What’s Really in that Fruitcake? Food Allergy Safety During the Holidays

For 15 million Americans with a serious food allergy or food-related medical condition like celiac disease, eating dishes prepared by others can be stressful. Whether dining out, eating at work parties, or celebrating with friends, the lack of understanding around food allergies and conditions by the general public is infuriating. (NO! I can’t just take the bun off the burger.)

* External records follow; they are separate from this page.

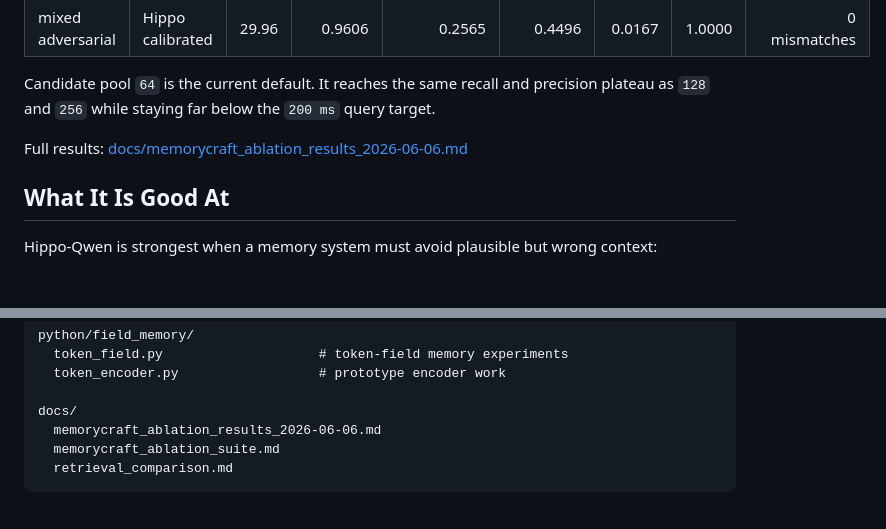
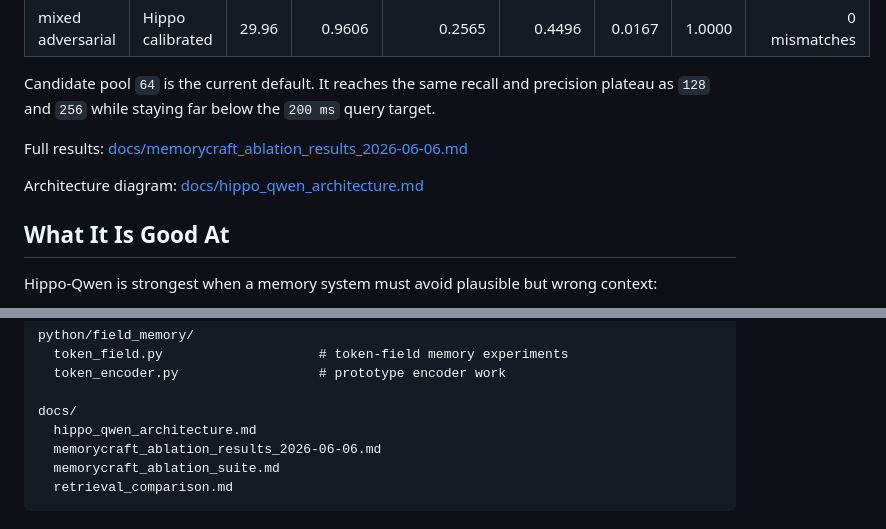
Before and after one commit to CameronBadman/Hippo-Qwen, a Markdown page: README.md, 2 parts joined by grey strips. GitHub-like rendering; blank space fills up the shorter version.

Commit message:
Add Hippo-Qwen architecture diagram

```diff
--- a/README.md
+++ b/README.md
@@ -72,6 +72,8 @@ target.
 
 Full results: [docs/memorycraft_ablation_results_2026-06-06.md](docs/memorycraft_ablation_results_2026-06-06.md)
 
+Architecture diagram: [docs/hippo_qwen_architecture.md](docs/hippo_qwen_architecture.md)
+
 ## What It Is Good At
 
 Hippo-Qwen is strongest when a memory system must avoid plausible but wrong
@@ -108,6 +110,7 @@ python/field_memory/
   token_encoder.py                  # prototype encoder work
 
 docs/
+  hippo_qwen_architecture.md
   memorycraft_ablation_results_2026-06-06.md
   memorycraft_ablation_suite.md
   retrieval_comparison.md
```
Also changed, not shown: docs/hippo_qwen_architecture.md (added, +133 -0 lines).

Even when allergens are declared by those who mean well, the fear of cross-contact can be a risk not worth taking to anyone with severe peanut or shellfish allergies. Feeling alone and “excluded” because you won’t try the decadent treats at a party is all too common during the holidays. To make the situation worse, there’s also the added guilt of knowing that a friend tried to make something just for you, but he may not understand the necessity of a clean prep area.

Label Your Allergens

Food allergies have become so prevalent that they now affect 1 in 13 children. As you can imagine, the holidays are a scary time for those with life-threatening sensitivities – and even more so when some are embarrassed to speak up and ask what an item contains. To try and decrease avoidable accidents, we want to be there for those needing the extra caution this season at dinner parties, bake swaps, and snack times.

With that in mind, we’ve created a printable food allergen label at ConsumerSafety.org to help list possible allergens in prepared foods. It may not solve the challenges of living with food allergies, but we hope it will help at least some people feel slightly more at ease.

Download the Holiday Allergy Labels PDF

Another all-too-common occurrence lately has been the increase in allergen-related food recalls by brands. Sometimes these recalls are mandatory because of a serious allergen like soy is left off an ingredient list. Other times a brand is just being cautious because peanut residue is detected, or cross-contact may have occurred due to shared facilities or equipment.

Several steps should be taken by brands to help the millions of Americans with food allergies navigate their weekly shopping experience with greater peace of mind. Stricter and more regular testing must be done before products are in consumer’s hands, and labels must be improved and standardized to more clearly state possible contaminants.